Kerry to visit Middle East, calm Israeli-Palestinian tension

US secretary of state John Kerry to visit the Middle East, to bring needed peace between Israelis and Palestinians

Photo by: Reuters
Photo by: Reuters

U.S. Secretary of State John Kerry speaks during an event sponsored by Harvard University in Cambridge, Massachusetts October 13, 2015.

US Secretary of State John Kerry said he plans to travel to the Middle East, in light of recent violence in occupied Jerusalem, between brutal Israeli forces and Palestinian protests. Kerry said his visit will aim to calm the situation and sway it "away from this precipice."

Kerry made his remarks on Tuesday, speaking at an event sponsored by Harvard Kennedy School's Belfer Center for Science and International Affairs.

"I will go there soon, at some point appropriately, and try to work to re engage and see if we can't move that away from this precipice," Kerry told the audience.

This Middle East trip will be Kerry's most direct efforts concerning the Israelis and Palestinians since the failed US talks in 2014.

Kerry said the two-state solution, which the US fully supports, "could conceivably be stolen from everybody" if violence escalated out of control.

"You have this violence because there's a frustration that is growing and a frustration among Israelis who don't see any movement," Kerry said.

At least seven Israelis and 29 have died in the unrest so far since the start of the unrest.
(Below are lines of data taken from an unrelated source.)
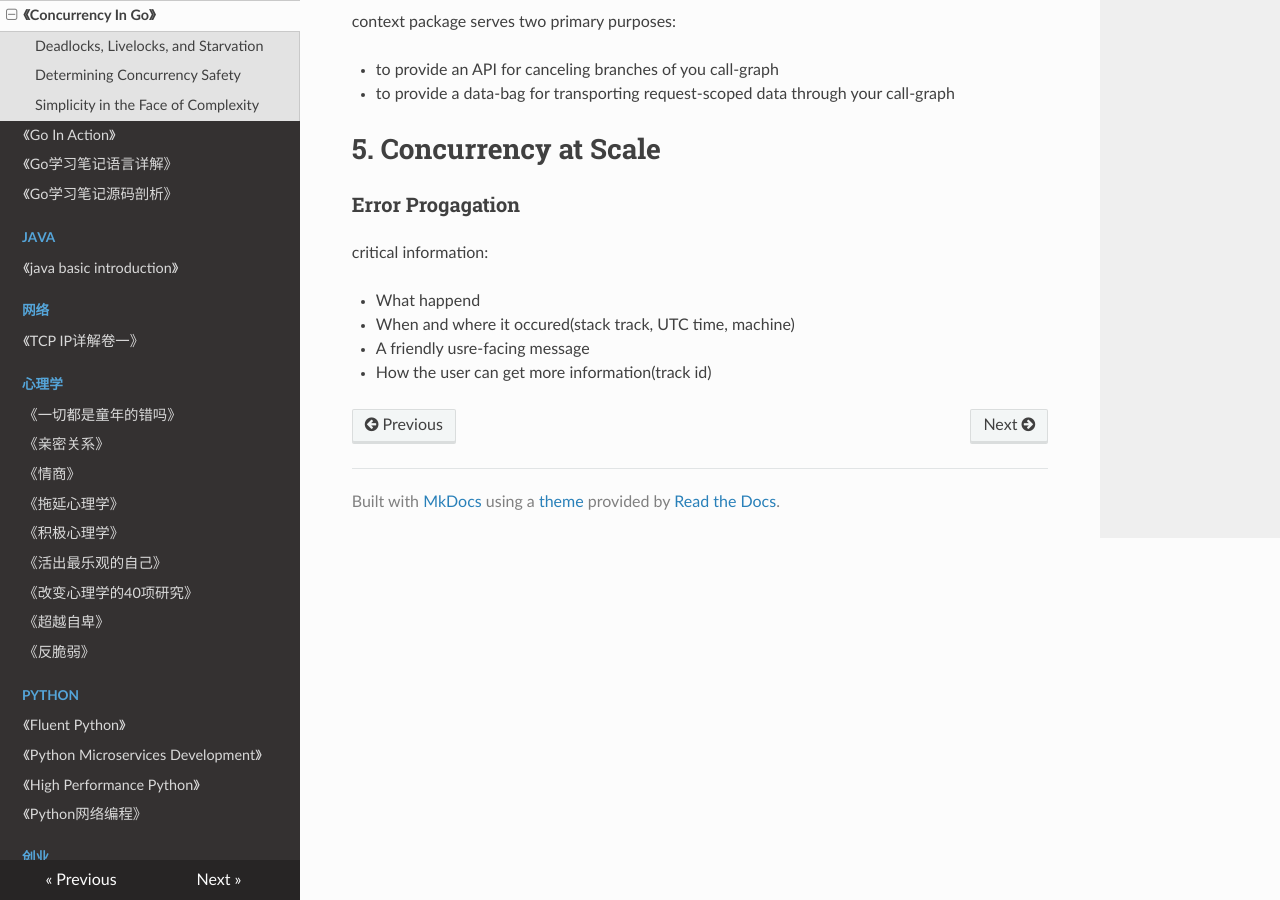
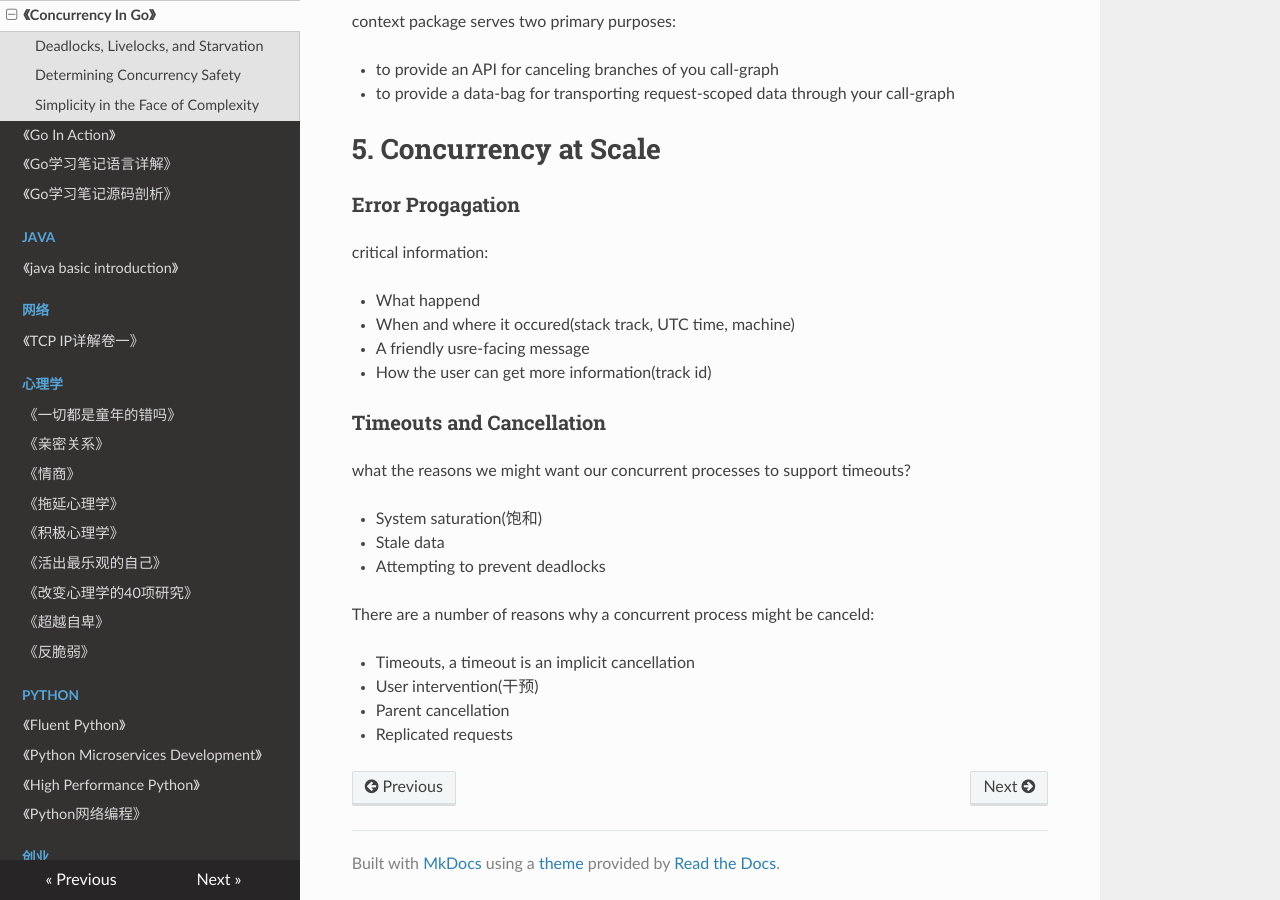
Before and after one commit to PegasusWang/booknotes, an MkDocs documentation site: the page built from docs/golang/concurrency-in-go/concurrency_in_go.md, in a window 1280 px wide and 900 px high, scrolled down 20653 px. Built offline with MkDocs 1.6.1, drawn with Linux system fonts in a browser that asks for light colours; nearby versions of some CDN libraries; old or Windows-style settings are respelled for this version of MkDocs.

Commit message:
Timeouts and Cancellation

```diff
--- a/docs/golang/concurrency-in-go/concurrency_in_go.md
+++ b/docs/golang/concurrency-in-go/concurrency_in_go.md
@@ -1111,3 +1111,18 @@ critical information:
 - When and where it occured(stack track, UTC time, machine)
 - A friendly usre-facing message
 - How the user can get more information(track id)
+
+### Timeouts and Cancellation
+
+what the reasons we might want our concurrent processes to support timeouts?
+
+- System saturation(饱和)
+- Stale data
+- Attempting to prevent deadlocks
+
+There are a number of reasons why a concurrent process might be canceld:
+
+- Timeouts, a timeout is an implicit cancellation
+- User intervention(干预)
+- Parent cancellation
+- Replicated requests
```
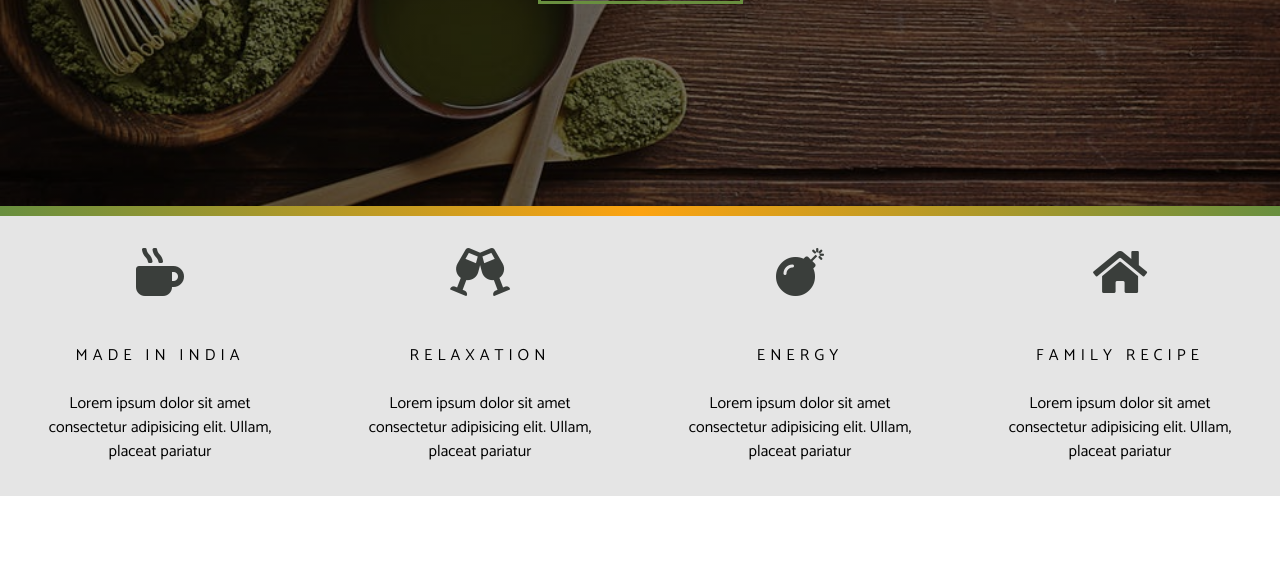
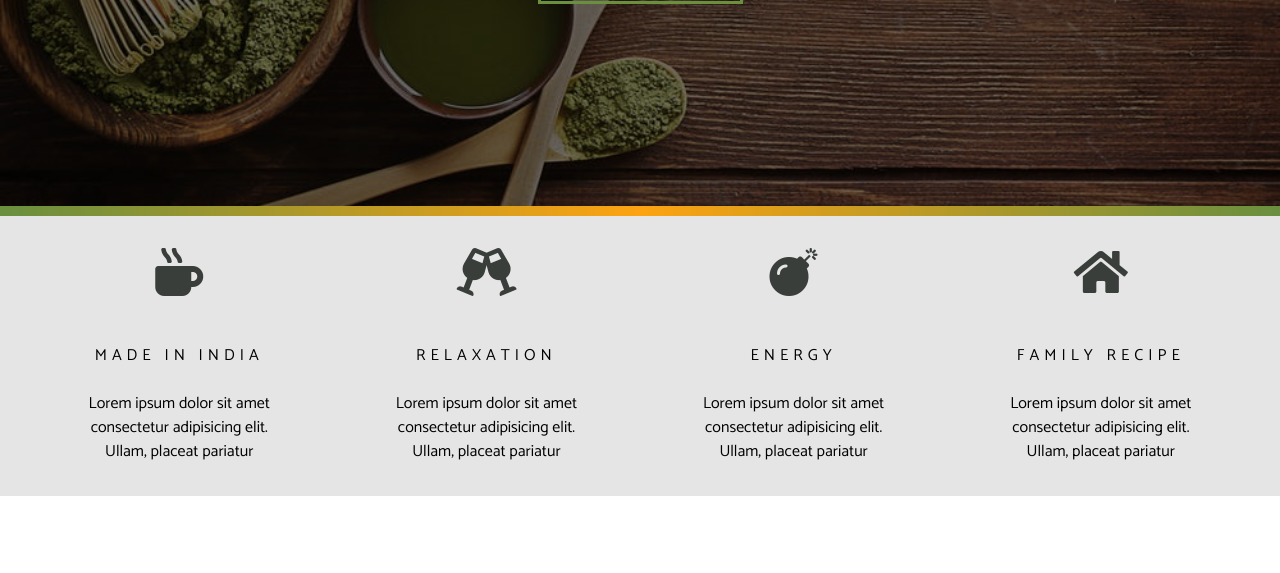
Before and after one commit to iamdbk/Tea-station-2, a plain HTML site: page index.html in a window 1280 px wide. Shown: the part 594-1167 px from the top of the page. Drawn offline with Linux system fonts and the light colour scheme; a web font is replaced by a local one.

Commit message:
changed 25vw back to 24vw

```diff
--- a/style.css
+++ b/style.css
@@ -215,7 +215,7 @@ button {
   justify-content: center;
   text-align: center;
   transition: var(--mainTransition);
-  width: 25vw;
+  width: 24vw;
 }
 
 .art > span {
```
This unrest started on the eve of the Jewish new year’s Rosh Hashanah, when increasing Jewish visitation to Islam’s holy al Aqsa mosque peaked mid September, and agitated Palestinian mosque goers.

While Israeli security forces continue to use excessive force and ammunition against unarmed Palestinian, the situation is continuously developing.

Israeli Prime Minister Benjamin Netanyahu's office called for an emergency cabinet session on Tuesday, and said that the Israeli cabinet has authorised for the police to seal off Arab sectors of East Jerusalem after increasing cases of random attacks between Jews and Arabs.

"The security cabinet decided several measures to combat terrorism, notably authorising police to seal off or impose a curfew on parts of Jerusalem in case of friction or incitement to violence," the statement released early on Wednesday said.

TRTWorld and agencies